Wermuth concludes that in 1799 only about 12 percent of these farming people

were “market producers” (p. 103). By 1820, however, the forces of the market

economy had begun to impact the valley. By then, the more successful,

large-scale producers had entered the marketplace as commercial farmers but

ordinary farmers typically had not increased their agricultural output. Rather

they entered the market obliquely through the production of non-agricultural

products such as barrel staves that they bartered for textiles, hardware and

cheap consumer goods.

By 1839 canals and roads in the region provided new market opportunities for

valley farmers but they also brought stiff competition for those markets from

the west and north. As a result, van Winkle’s neighbors altered their

production as they searched for a market niche. Some farmers shifted their

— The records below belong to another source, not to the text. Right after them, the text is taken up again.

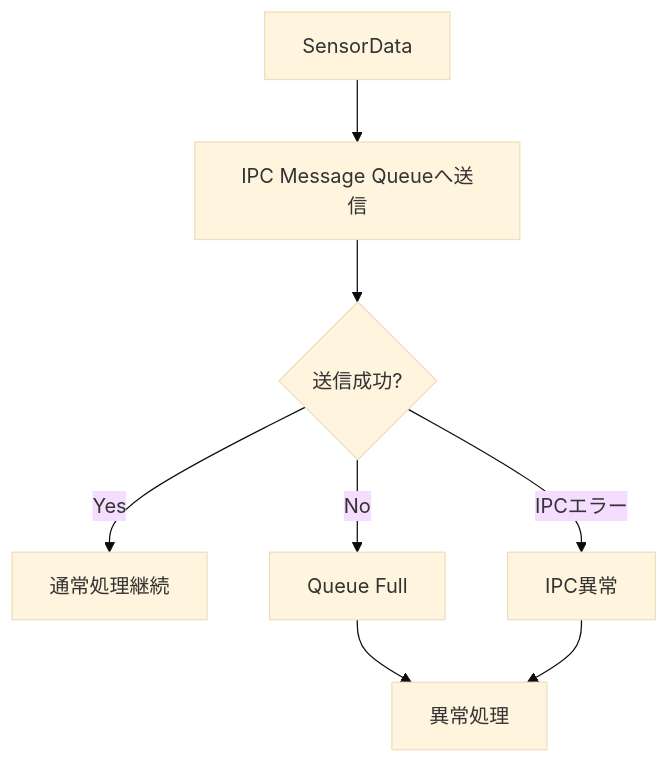
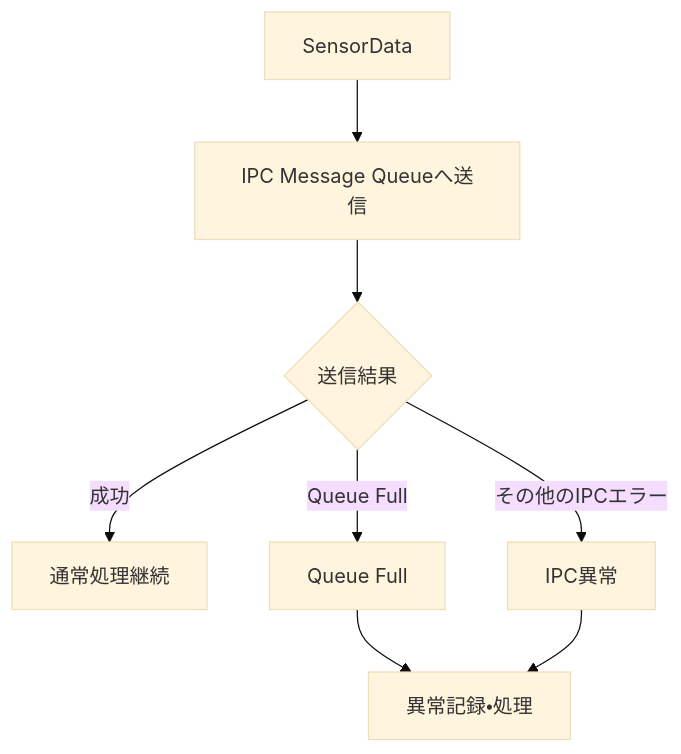
Before and after one commit to yujimasuda77777/Raspberry_Pi_4B_Edge_IoT_System: the ninth of 46 diagrams in docs/05_operation_recovery.md, drawn with Mermaid (base theme). The commit also changed other lines of this file and 1 other file, not shown here.

````diff
--- a/docs/05_operation_recovery.md
+++ b/docs/05_operation_recovery.md
@@ -491,20 +472,20 @@
 ```mermaid
 flowchart TD
     SensorData["SensorData"]
     Send["IPC Message Queueへ送信"]
-    Result{"送信成功?"}
+    Result{"送信結果"}
     Normal["通常処理継続"]
     Full["Queue Full"]
     Error["IPC異常"]
-    Handle["異常処理"]
+    Handle["異常記録・処理"]
 
     SensorData --> Send
     Send --> Result
 
-    Result -->|Yes| Normal
-    Result -->|No| Full
+    Result -->|成功| Normal
+    Result -->|Queue Full| Full
     Full --> Handle
 
-    Result -->|IPCエラー| Error
+    Result -->|その他のIPCエラー| Error
     Error --> Handle
 ```
````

production from wheat to livestock because of the competition of cheaper wheat

from the Ohio Valley and Midwest. Others virtually abandoned the production of

wool in favor of dairy products as a result of the increasing dominance of

woolgrowers and textile manufacturers from New England.

Although their production changed significantly over the years, Wermuth notes

that these changes allowed valley farmers to maintain a degree of independence

from the wage labor and rural outwork that had become a way of life for many

New England farmers. By specializing in market products that they could produce

themselves, their farms remained the center of their economic activity and

mediated some of the harsher consequences of the market economy.

Wermuth’s study of Hudson River Valley farmers during these years reveals a

great deal about the complex process of change in rural America during the

market revolution of the late eighteenth and nineteenth centuries. By examining

a wide variety of sources including merchant account books, he is able to focus

our attention on the vast majority of rural producers during this period rather

than just the handful of great landholding commercial farmers. On the other

hand, Wermuth’s valley farmers clearly were different from others, even within

New York State. As such their experiences were in some ways unique, especially

their ability to maintain the integrity of farm production in the face of

powerful market forces. Nevertheless, Rip Van Winkle’s Neighbors is a

finely crafted and well researched analysis of an important rural community in

the process of dramatic economic change.

Donald Parkerson is author of The Agricultural Transition in New York

State, Iowa State University Press, 1995 and with Jo Ann Parkerson,

Transitions in American Education: A Social History of Teaching,

RoutledgeFalmer, 2001.